● Work task
The expected response is the full listing, retyped exactly, without its images.

[Opening Provided records section]

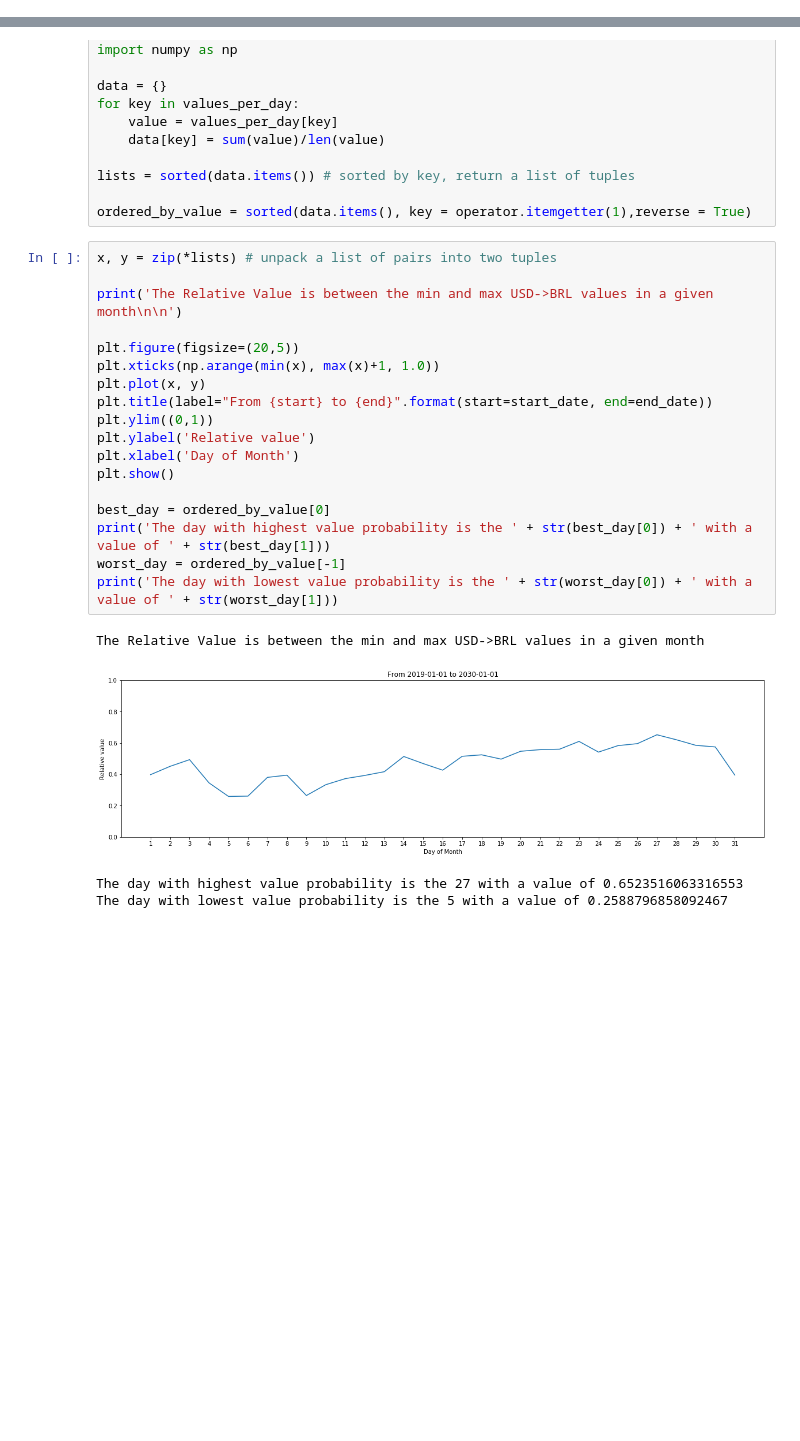
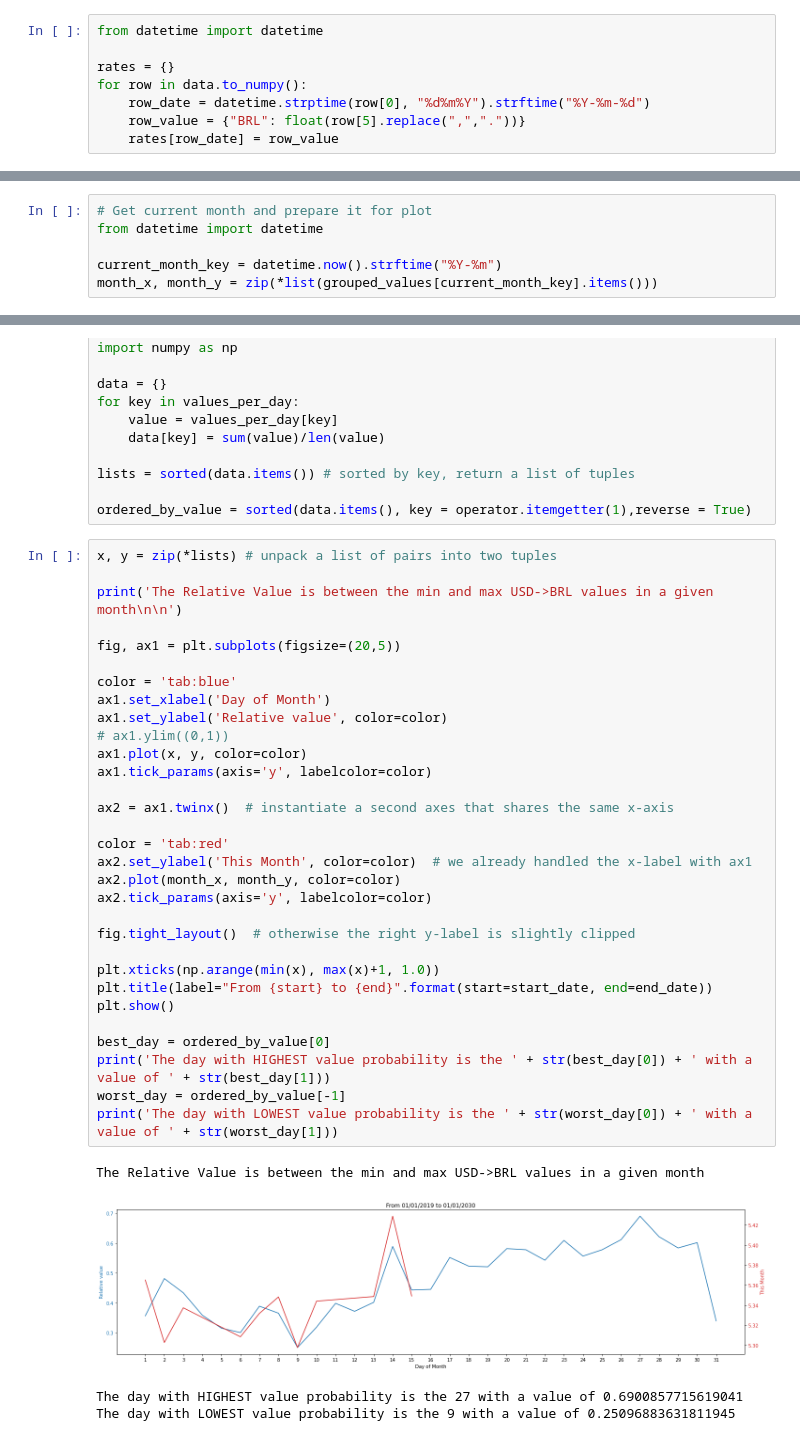
Before and after one commit to marciogranzotto/notebooks, a Jupyter notebook: Dolar.ipynb, the cells around one changed output, grey strips where cells are left out. Saved outputs shown, nothing was run; the diff lists cells and outputs as text; blank space fills up the shorter version.

```diff
--- a/Dolar.ipynb
+++ b/Dolar.ipynb
@@ -16,3 +35,11 @@ rates = json_content["rates"]
+# %%
+from datetime import datetime
+
+rates = {}
+for row in data.to_numpy():
+    row_date = datetime.strptime(row[0], "%d%m%Y").strftime("%Y-%m-%d")
+    row_value = {"BRL": float(row[5].replace(",","."))}
+    rates[row_date] = row_value
 # %%
 def group_by_month(dictionary):
     output = {}
@@ -60,3 +89,9 @@ normalized_values = make_rates_relative(grouped_values)
+# %%
+# Get current month and prepare it for plot
+from datetime import datetime
+
+current_month_key = datetime.now().strftime("%Y-%m")
+month_x, month_y = zip(*list(grouped_values[current_month_key].items()))
 # %%
 def group_by_day(month_dict):
     output = {}
@@ -88,23 +123,36 @@ ordered_by_value = sorted(data.items(), key = operator.itemgetter(1),reverse = T
 # %%
 x, y = zip(*lists) # unpack a list of pairs into two tuples
 
 print('The Relative Value is between the min and max USD->BRL values in a given month\n\n')
 
-plt.figure(figsize=(20,5))
+fig, ax1 = plt.subplots(figsize=(20,5))
+
+color = 'tab:blue'
+ax1.set_xlabel('Day of Month')
+ax1.set_ylabel('Relative value', color=color)
+# ax1.ylim((0,1))
+ax1.plot(x, y, color=color)
+ax1.tick_params(axis='y', labelcolor=color)
+
+ax2 = ax1.twinx()  # instantiate a second axes that shares the same x-axis
+
+color = 'tab:red'
+ax2.set_ylabel('This Month', color=color)  # we already handled the x-label with ax1
+ax2.plot(month_x, month_y, color=color)
+ax2.tick_params(axis='y', labelcolor=color)
+
+fig.tight_layout()  # otherwise the right y-label is slightly clipped
+
 plt.xticks(np.arange(min(x), max(x)+1, 1.0))
-plt.plot(x, y)
 plt.title(label="From {start} to {end}".format(start=start_date, end=end_date))
-plt.ylim((0,1))
-plt.ylabel('Relative value')
-plt.xlabel('Day of Month')
 plt.show()
 
 best_day = ordered_by_value[0]
-print('The day with highest value probability is the ' + str(best_day[0]) + ' with a value of ' + str(best_day[1]))
+print('The day with HIGHEST value probability is the ' + str(best_day[0]) + ' with a value of ' + str(best_day[1]))
 worst_day = ordered_by_value[-1]
-print('The day with lowest value probability is the ' + str(worst_day[0]) + ' with a value of ' + str(worst_day[1]))
+print('The day with LOWEST value probability is the ' + str(worst_day[0]) + ' with a value of ' + str(worst_day[1]))
 # %% [output]
 The Relative Value is between the min and max USD->BRL values in a given month
-[figure, old version]
+[figure, new version]
-The day with highest value probability is the 27 with a value of 0.6523516063316553
-The day with lowest value probability is the 5 with a value of 0.2588796858092467
+The day with HIGHEST value probability is the 27 with a value of 0.6900857715619041
+The day with LOWEST value probability is the 9 with a value of 0.25096883631811945
```
Also changed, not shown: parts of 3 cells of this notebook.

[Closing Provided records section]

● Solution
Before and after one commit to marciogranzotto/notebooks, a Jupyter notebook: Dolar.ipynb, the cells around one changed output, grey strips where cells are left out. Saved outputs shown, nothing was run; the diff lists cells and outputs as text; blank space fills up the shorter version.

```diff
--- a/Dolar.ipynb
+++ b/Dolar.ipynb
@@ -16,3 +35,11 @@ rates = json_content["rates"]
+# %%
+from datetime import datetime
+
+rates = {}
+for row in data.to_numpy():
+    row_date = datetime.strptime(row[0], "%d%m%Y").strftime("%Y-%m-%d")
+    row_value = {"BRL": float(row[5].replace(",","."))}
+    rates[row_date] = row_value
 # %%
 def group_by_month(dictionary):
     output = {}
@@ -60,3 +89,9 @@ normalized_values = make_rates_relative(grouped_values)
+# %%
+# Get current month and prepare it for plot
+from datetime import datetime
+
+current_month_key = datetime.now().strftime("%Y-%m")
+month_x, month_y = zip(*list(grouped_values[current_month_key].items()))
 # %%
 def group_by_day(month_dict):
     output = {}
@@ -88,23 +123,36 @@ ordered_by_value = sorted(data.items(), key = operator.itemgetter(1),reverse = T
 # %%
 x, y = zip(*lists) # unpack a list of pairs into two tuples
 
 print('The Relative Value is between the min and max USD->BRL values in a given month\n\n')
 
-plt.figure(figsize=(20,5))
+fig, ax1 = plt.subplots(figsize=(20,5))
+
+color = 'tab:blue'
+ax1.set_xlabel('Day of Month')
+ax1.set_ylabel('Relative value', color=color)
+# ax1.ylim((0,1))
+ax1.plot(x, y, color=color)
+ax1.tick_params(axis='y', labelcolor=color)
+
+ax2 = ax1.twinx()  # instantiate a second axes that shares the same x-axis
+
+color = 'tab:red'
+ax2.set_ylabel('This Month', color=color)  # we already handled the x-label with ax1
+ax2.plot(month_x, month_y, color=color)
+ax2.tick_params(axis='y', labelcolor=color)
+
+fig.tight_layout()  # otherwise the right y-label is slightly clipped
+
 plt.xticks(np.arange(min(x), max(x)+1, 1.0))
-plt.plot(x, y)
 plt.title(label="From {start} to {end}".format(start=start_date, end=end_date))
-plt.ylim((0,1))
-plt.ylabel('Relative value')
-plt.xlabel('Day of Month')
 plt.show()
 
 best_day = ordered_by_value[0]
-print('The day with highest value probability is the ' + str(best_day[0]) + ' with a value of ' + str(best_day[1]))
+print('The day with HIGHEST value probability is the ' + str(best_day[0]) + ' with a value of ' + str(best_day[1]))
 worst_day = ordered_by_value[-1]
-print('The day with lowest value probability is the ' + str(worst_day[0]) + ' with a value of ' + str(worst_day[1]))
+print('The day with LOWEST value probability is the ' + str(worst_day[0]) + ' with a value of ' + str(worst_day[1]))
 # %% [output]
 The Relative Value is between the min and max USD->BRL values in a given month
-[figure, old version]
+[figure, new version]
-The day with highest value probability is the 27 with a value of 0.6523516063316553
-The day with lowest value probability is the 5 with a value of 0.2588796858092467
+The day with HIGHEST value probability is the 27 with a value of 0.6900857715619041
+The day with LOWEST value probability is the 9 with a value of 0.25096883631811945
```
Also changed, not shown: parts of 3 cells of this notebook.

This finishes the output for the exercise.